If you’re an explorer, you sometimes discover an artist you… adore.

It’s so good that you can’t resist : here you are exploring the whole chest, pigging out the whole thing. We are all lost souls, craving for…

But sometimes you climb “one more degree”. It’s so good that you decide something.

Keep a part for later. More in reserve. Some gas left in the tank.

This is what I did with a few masters : Puccini, Chekhov, Faulkner, Borges, Jünger. Who are yours?

I know Manon and La Bohème by heart, and pretty well some of other Puccini’s operas, like Tosca or Butterfly, and one third of Trittico. Each time I listen to a part of Turandot I’m floored… but I keep it for later!

Chekhov wrote hundreds of short stories. I have shelves of that guy! But I never read “everything”. It’s the same for Jünger or Borges, or Faulkner.
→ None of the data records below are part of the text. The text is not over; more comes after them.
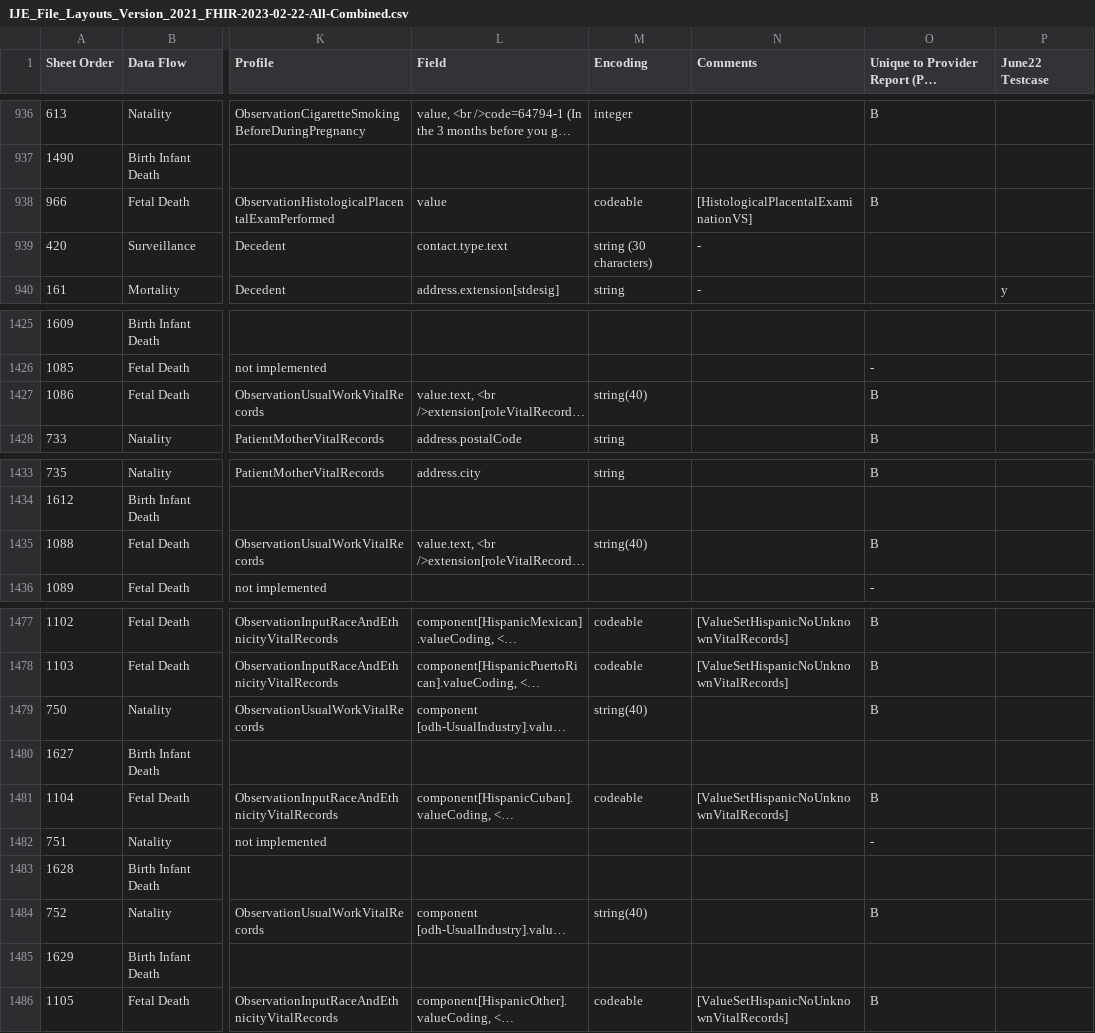
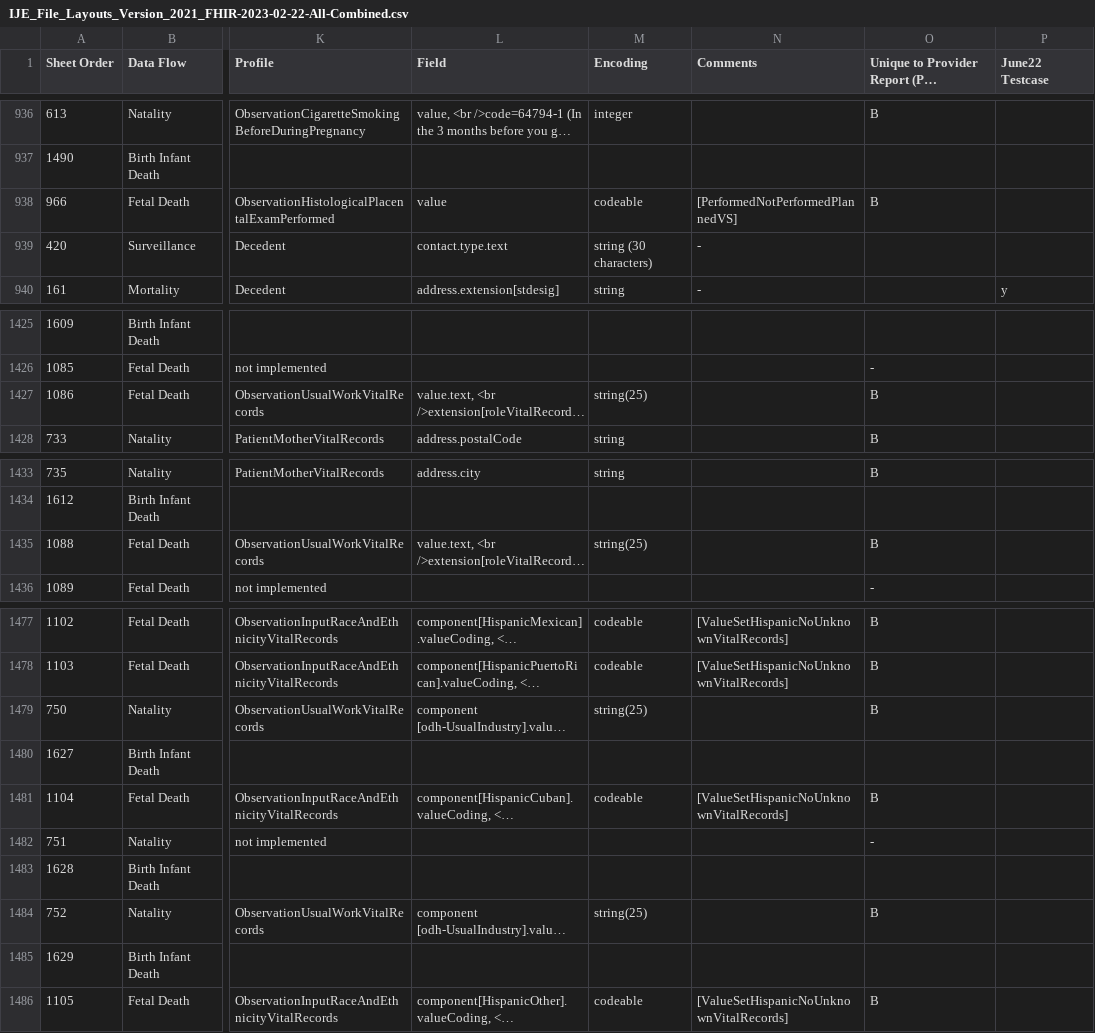
Before and after one commit to HL7/vrdr, a CSV file: input/images/IJE_File_Layouts_Version_2021_FHIR-2023-02-22-All-Combined.csv, drawn as a sheet; only a part is shown, gaps mark what is left out; long unchanged cells end in …; the diff covers the shown part only; the diff names each change by its address in the sheet, - before the commit and + after, or states it on an @@ line.

```diff
--- a/input/images/IJE_File_Layouts_Version_2021_FHIR-2023-02-22-All-Combined.csv
+++ b/input/images/IJE_File_Layouts_Version_2021_FHIR-2023-02-22-All-Combined.csv
-N938 (Comments): [HistologicalPlacentalExaminationVS]
+N938 (Comments): [PerformedNotPerformedPlannedVS]
-M1427 (Encoding): string(40)
+M1427 (Encoding): string(25)
-M1435 (Encoding): string(40)
+M1435 (Encoding): string(25)
-M1479 (Encoding): string(40)
+M1479 (Encoding): string(25)
-M1484 (Encoding): string(40)
+M1484 (Encoding): string(25)
```
Also changed, not shown: 11 edited cells elsewhere in this file, input/mapping/IJE_File_Layouts_Version_2021_FHIR-2023-02-22-All-Combined.csv, input/mapping/VRDR_Profile_Intros.csv, 38 other files.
  • Keep the pleasure to discover something new from a Master you love.
  • One day it’s maybe to late : you’re dead. Or you’re not interested any more.
  • You sometimes don’t remember if you read this or that. Even better, right?
  • There’s a middle choice : listen or read once, and then wait for years.
  • Years after, you read or listen… another way.
  • Choose an infinite area. Restaurants in Paris for example. Hmmm?

Thanks for reading!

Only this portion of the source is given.